Entry of an order requiring the Subject Domain Names, and any other domain names being used by Defendants to engage in the business of marketing, offering to sell and/or selling goods bearing counterfeits and infringements of the Louis Vuitton Marks to be disabled and/or immediately transferred by Defendants, their Registrars and/or the Registries to Louis Vuitton’s control so they may no longer be used for illegal purposes.As we noted back in the fall, there are all sorts of problems with these kinds of rulings (assuming that the South Florida court in this case follows the lead of previous courts). First of all, it's not clear under what authority the courts can issue such broad injunctions. Second, there are serious jurisdictional questions. But the biggest issue of all is that the court seems to be requiring non-parties to the litigation to take pretty drastic action: requiring search engines and domain registrars to effectively kill sites with little in the way of review or recourse. Now, it's likely that most -- or perhaps all -- of the sites in question are selling counterfeit goods. But how long do you think it will be until others use these cases as precedent for taking down all sorts of sites -- even those that are perfectly legitimate?
Entry of an Order that, upon Louis Vuitton’s request, the top level domain (TLD) Registries for the Subject Domain Names and their administrators place the Subject Domain Names on Registry Hold status, thus removing them from the TLD zone files maintained by the Registries which link the Subject Domain Names to the IP addresses where the associated websites are hosted.
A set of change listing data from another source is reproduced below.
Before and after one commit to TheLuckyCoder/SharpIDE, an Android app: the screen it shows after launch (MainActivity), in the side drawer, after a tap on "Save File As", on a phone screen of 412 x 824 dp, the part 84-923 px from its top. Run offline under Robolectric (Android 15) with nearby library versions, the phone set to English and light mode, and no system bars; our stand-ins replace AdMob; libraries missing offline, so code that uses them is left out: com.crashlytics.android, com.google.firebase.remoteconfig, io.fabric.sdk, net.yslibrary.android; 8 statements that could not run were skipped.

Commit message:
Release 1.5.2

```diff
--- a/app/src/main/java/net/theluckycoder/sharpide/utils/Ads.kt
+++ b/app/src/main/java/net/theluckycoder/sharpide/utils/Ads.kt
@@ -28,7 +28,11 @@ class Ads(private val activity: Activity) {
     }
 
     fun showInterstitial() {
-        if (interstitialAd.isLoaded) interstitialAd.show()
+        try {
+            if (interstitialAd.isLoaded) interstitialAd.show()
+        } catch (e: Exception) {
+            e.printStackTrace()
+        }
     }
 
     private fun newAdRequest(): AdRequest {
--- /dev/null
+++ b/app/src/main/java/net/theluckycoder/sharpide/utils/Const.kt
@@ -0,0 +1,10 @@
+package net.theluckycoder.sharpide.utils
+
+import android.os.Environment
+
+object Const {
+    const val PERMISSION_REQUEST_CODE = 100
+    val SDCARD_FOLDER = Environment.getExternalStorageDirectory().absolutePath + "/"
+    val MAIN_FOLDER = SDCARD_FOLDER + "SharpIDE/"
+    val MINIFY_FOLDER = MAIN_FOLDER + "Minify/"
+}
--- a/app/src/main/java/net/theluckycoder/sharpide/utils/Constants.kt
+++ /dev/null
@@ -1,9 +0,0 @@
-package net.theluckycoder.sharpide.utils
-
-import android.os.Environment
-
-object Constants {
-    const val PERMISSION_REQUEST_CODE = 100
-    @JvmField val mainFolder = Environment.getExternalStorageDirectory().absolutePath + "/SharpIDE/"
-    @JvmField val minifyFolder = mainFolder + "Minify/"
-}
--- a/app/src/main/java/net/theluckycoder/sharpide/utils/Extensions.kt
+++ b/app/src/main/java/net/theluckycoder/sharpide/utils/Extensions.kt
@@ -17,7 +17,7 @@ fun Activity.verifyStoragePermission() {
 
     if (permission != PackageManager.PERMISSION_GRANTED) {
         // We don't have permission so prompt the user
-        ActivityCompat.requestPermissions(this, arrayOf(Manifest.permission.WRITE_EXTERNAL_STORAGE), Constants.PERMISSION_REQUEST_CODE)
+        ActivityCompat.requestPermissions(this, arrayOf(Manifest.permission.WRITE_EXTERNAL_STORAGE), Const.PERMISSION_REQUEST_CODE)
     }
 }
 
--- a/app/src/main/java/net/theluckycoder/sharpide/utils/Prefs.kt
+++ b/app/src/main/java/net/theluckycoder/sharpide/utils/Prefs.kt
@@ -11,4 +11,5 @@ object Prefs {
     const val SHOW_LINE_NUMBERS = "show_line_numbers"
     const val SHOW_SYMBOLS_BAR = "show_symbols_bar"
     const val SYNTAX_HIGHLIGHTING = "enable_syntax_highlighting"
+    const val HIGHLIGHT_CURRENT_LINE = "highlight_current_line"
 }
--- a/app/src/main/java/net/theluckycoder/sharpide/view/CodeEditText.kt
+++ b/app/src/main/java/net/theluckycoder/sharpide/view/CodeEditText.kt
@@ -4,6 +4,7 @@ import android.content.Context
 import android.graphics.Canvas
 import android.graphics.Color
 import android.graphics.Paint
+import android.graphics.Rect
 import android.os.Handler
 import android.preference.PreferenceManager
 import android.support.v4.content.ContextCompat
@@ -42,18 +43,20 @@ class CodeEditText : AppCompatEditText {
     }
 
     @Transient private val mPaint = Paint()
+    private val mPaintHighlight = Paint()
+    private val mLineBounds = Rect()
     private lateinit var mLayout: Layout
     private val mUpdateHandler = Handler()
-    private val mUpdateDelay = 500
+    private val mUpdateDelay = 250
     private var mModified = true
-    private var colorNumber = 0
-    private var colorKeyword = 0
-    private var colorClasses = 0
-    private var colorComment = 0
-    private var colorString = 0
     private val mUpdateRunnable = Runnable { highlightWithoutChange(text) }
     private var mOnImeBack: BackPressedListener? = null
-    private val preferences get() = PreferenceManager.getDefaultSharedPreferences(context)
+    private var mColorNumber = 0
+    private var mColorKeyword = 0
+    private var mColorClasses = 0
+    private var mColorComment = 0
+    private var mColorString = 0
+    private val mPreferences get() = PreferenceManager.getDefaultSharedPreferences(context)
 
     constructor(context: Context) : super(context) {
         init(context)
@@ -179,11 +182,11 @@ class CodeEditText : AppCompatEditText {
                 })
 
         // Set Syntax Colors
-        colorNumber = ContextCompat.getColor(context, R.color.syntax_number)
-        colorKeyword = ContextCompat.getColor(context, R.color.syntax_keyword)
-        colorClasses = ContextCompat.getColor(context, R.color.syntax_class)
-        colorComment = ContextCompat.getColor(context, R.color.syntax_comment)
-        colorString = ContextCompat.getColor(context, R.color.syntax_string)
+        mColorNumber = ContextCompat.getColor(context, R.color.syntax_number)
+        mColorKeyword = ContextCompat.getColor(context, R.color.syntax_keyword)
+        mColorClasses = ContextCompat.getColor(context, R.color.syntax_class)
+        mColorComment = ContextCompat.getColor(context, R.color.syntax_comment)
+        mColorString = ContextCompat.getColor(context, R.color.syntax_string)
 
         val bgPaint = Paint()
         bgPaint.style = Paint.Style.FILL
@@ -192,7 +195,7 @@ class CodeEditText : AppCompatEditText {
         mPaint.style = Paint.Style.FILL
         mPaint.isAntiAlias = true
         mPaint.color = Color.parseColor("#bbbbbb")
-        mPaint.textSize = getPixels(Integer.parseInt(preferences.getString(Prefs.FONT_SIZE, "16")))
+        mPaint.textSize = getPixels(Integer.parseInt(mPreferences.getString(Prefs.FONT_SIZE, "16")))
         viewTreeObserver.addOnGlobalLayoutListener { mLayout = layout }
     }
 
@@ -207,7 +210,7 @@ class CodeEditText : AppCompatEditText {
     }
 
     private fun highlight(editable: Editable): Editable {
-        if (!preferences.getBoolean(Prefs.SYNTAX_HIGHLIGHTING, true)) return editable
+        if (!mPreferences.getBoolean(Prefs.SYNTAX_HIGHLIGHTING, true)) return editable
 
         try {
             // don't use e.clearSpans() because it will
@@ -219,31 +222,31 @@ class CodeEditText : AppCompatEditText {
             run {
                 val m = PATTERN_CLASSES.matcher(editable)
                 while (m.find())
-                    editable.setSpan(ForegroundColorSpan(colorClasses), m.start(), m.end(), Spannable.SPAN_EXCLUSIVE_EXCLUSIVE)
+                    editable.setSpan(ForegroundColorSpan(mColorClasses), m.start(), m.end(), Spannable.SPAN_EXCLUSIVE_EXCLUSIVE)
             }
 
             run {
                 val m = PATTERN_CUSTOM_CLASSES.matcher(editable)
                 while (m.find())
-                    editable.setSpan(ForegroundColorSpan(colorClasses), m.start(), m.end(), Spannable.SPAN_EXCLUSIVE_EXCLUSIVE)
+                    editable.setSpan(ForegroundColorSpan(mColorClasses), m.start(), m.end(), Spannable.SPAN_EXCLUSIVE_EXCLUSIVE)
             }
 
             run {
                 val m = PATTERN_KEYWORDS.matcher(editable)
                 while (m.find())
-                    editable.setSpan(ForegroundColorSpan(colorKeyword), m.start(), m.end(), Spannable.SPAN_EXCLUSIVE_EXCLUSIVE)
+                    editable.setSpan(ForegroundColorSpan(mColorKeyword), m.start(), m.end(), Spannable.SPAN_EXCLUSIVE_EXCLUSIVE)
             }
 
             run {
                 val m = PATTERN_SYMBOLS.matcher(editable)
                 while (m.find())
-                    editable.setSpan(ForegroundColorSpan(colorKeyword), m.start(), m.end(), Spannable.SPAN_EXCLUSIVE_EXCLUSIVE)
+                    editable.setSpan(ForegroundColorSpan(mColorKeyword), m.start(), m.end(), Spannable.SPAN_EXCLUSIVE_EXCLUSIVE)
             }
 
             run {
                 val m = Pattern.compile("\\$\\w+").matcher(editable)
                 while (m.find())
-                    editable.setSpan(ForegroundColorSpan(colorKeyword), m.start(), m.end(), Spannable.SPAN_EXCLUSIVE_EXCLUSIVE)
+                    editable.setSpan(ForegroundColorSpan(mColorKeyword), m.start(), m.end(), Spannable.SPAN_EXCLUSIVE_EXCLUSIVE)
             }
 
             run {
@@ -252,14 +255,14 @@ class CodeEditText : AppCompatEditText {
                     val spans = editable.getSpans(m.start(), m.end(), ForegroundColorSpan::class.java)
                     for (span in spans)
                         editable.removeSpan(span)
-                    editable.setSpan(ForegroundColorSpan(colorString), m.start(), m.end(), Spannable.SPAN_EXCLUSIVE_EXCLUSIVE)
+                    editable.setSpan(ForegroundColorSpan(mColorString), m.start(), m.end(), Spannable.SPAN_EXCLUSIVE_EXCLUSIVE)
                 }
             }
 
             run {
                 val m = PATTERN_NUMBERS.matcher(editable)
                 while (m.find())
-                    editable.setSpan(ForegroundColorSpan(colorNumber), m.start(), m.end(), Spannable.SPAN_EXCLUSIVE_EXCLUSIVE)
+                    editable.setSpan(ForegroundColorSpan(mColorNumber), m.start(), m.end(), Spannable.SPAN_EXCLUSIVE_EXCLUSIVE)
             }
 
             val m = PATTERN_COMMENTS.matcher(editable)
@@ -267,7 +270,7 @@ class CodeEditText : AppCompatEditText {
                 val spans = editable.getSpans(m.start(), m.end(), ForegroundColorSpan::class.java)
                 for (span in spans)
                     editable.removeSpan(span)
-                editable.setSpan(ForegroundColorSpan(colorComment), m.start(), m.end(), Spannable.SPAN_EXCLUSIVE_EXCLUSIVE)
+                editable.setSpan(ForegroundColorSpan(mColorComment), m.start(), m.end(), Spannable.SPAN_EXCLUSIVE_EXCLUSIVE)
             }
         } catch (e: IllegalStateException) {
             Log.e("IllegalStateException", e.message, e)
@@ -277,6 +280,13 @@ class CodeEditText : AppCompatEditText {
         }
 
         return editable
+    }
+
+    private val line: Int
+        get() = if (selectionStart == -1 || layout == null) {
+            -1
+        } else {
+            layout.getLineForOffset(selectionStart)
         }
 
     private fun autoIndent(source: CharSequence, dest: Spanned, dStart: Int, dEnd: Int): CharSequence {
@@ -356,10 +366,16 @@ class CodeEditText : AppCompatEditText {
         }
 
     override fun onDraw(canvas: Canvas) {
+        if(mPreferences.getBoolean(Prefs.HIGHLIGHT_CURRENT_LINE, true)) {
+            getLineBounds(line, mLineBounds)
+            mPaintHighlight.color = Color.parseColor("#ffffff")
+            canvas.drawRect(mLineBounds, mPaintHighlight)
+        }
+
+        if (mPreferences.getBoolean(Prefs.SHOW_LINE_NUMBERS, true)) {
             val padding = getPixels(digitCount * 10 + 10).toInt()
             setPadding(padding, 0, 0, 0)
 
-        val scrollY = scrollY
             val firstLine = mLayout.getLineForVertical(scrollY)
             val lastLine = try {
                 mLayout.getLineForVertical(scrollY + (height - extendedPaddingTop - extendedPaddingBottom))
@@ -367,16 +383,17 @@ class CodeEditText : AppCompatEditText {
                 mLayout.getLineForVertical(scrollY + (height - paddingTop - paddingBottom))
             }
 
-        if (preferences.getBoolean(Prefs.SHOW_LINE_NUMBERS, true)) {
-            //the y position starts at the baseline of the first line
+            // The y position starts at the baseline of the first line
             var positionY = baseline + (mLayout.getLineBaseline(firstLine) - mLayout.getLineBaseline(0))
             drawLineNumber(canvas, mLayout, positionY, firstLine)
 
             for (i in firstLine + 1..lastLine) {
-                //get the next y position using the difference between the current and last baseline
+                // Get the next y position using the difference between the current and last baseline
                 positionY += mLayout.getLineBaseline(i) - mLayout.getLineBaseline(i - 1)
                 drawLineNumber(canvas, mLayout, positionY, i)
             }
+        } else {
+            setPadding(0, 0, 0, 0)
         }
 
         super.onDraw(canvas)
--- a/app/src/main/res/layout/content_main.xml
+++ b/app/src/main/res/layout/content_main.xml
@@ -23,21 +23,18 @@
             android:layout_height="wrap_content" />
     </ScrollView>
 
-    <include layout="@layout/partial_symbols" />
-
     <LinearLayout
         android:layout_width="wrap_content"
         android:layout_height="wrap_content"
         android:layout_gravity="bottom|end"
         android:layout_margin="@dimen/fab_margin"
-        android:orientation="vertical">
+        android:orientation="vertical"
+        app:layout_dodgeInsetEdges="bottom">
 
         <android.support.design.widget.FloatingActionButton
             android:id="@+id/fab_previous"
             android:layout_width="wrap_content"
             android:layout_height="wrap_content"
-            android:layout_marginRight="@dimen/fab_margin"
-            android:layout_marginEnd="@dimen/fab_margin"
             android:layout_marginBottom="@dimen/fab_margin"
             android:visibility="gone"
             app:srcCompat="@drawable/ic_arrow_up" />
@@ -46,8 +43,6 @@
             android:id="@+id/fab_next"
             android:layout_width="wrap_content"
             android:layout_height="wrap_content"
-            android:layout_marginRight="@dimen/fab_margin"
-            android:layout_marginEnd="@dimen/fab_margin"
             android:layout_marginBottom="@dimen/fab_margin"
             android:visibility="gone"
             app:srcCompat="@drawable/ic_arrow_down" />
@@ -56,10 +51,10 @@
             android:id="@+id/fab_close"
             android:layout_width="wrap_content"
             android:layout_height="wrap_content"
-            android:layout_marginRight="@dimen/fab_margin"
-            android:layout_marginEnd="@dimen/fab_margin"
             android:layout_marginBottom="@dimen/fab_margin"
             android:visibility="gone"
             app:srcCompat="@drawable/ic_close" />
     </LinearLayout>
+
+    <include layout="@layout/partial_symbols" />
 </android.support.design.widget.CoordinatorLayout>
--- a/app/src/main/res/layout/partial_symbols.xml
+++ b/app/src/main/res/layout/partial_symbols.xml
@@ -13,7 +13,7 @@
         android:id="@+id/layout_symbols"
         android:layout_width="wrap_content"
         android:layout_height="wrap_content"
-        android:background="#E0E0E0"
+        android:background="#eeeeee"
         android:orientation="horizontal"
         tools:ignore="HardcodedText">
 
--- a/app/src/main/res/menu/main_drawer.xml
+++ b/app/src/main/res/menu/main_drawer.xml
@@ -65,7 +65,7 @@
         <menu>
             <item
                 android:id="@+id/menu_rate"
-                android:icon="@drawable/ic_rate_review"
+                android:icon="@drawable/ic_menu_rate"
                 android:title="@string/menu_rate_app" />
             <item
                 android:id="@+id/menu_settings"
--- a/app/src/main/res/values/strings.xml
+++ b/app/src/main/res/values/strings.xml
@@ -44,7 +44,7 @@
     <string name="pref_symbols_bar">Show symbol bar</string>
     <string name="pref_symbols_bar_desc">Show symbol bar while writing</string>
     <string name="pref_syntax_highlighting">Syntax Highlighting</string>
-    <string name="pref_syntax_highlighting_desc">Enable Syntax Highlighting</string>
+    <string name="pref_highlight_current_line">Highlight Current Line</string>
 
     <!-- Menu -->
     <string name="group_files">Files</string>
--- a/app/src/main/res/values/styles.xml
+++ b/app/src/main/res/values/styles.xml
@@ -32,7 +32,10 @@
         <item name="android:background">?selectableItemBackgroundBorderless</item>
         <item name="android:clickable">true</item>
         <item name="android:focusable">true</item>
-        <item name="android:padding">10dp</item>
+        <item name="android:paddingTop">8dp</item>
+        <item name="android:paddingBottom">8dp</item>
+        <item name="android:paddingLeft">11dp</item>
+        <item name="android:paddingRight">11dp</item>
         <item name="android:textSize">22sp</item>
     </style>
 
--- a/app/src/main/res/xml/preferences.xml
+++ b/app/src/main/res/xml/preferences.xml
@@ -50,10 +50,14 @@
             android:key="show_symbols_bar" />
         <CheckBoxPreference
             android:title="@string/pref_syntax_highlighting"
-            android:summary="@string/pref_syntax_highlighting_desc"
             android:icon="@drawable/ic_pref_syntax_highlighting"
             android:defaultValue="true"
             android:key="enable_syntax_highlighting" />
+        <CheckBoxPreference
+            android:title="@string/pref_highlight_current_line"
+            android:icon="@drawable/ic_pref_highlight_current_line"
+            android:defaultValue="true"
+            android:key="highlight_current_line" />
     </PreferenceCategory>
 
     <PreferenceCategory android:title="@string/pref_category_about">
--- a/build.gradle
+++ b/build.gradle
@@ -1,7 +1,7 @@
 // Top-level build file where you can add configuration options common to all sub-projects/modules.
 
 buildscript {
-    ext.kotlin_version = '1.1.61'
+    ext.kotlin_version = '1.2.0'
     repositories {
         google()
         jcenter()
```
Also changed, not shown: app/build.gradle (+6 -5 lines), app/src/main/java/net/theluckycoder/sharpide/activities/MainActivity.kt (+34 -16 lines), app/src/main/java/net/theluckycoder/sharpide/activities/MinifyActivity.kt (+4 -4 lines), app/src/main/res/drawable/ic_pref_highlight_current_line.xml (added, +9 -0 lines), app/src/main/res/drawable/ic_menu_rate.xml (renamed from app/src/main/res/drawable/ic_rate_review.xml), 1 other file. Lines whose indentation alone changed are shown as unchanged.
Entry of an Order that, upon Louis Vuitton’s request, those in privity with Defendants and those with notice of the injunction, including any Internet search engines, Web hosts, domain-name registrars and domain-name registries or their administrators that are provided with notice of the injunction, cease facilitating access to any or all domain names and websites through which Defendants engage in the sale of counterfeit and infringing goods using the Louis Vuitton Marks.
Entry of an order that, upon Louis Vuitton’s request, the Internet Corporation for Assigned Names and Numbers (“ICANN”) shall take all actions necessary to ensure that the Registrars and the top level domain Registries or their administrators responsible for the Subject Domain Names transfer, change the Registrar of Record, and/or disable the Subject Domain Names as directed by the Court.